Task objective -
From the entries below, extract every line that includes the word "xlsx".

'''

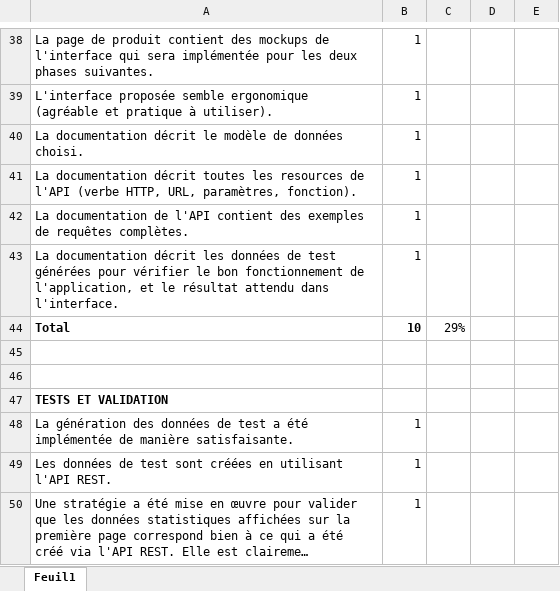
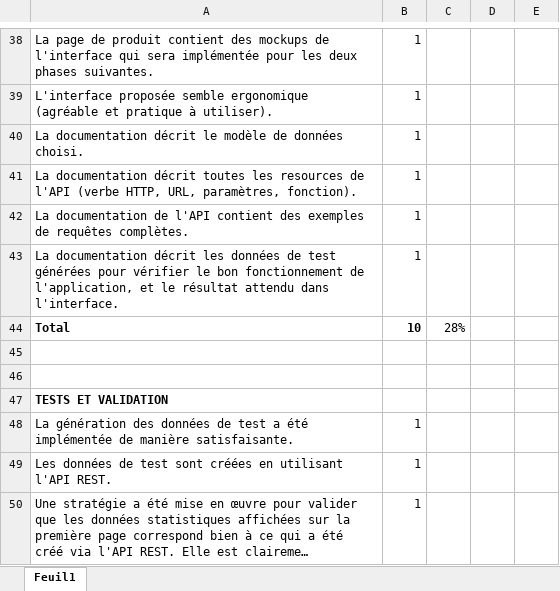
Before and after one commit to paulnta/Polliwog, an Excel workbook: evaluation/evaluation.xlsx, sheet Feuil1, drawn as a sheet; only a part is shown, gaps mark what is left out; long unchanged cells end in …; values as stored, in another font and other column widths than the file's, no borders; the diff covers the shown part only; the diff names each change by its address in the sheet, - before the commit and + after, or states it on an @@ line.

```diff
--- a/evaluation/evaluation.xlsx (sheet Feuil1)
+++ b/evaluation/evaluation.xlsx (sheet Feuil1)
-C44: 29%
+C44: 28%
```
Also changed, not shown: 1 added row and 7 edited cells elsewhere in this sheet, formulas that keep their value.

'''

Written solution -
Before and after one commit to paulnta/Polliwog, an Excel workbook: evaluation/evaluation.xlsx, sheet Feuil1, drawn as a sheet; only a part is shown, gaps mark what is left out; long unchanged cells end in …; values as stored, in another font and other column widths than the file's, no borders; the diff covers the shown part only; the diff names each change by its address in the sheet, - before the commit and + after, or states it on an @@ line.
--- a/evaluation/evaluation.xlsx (sheet Feuil1)
+++ b/evaluation/evaluation.xlsx (sheet Feuil1)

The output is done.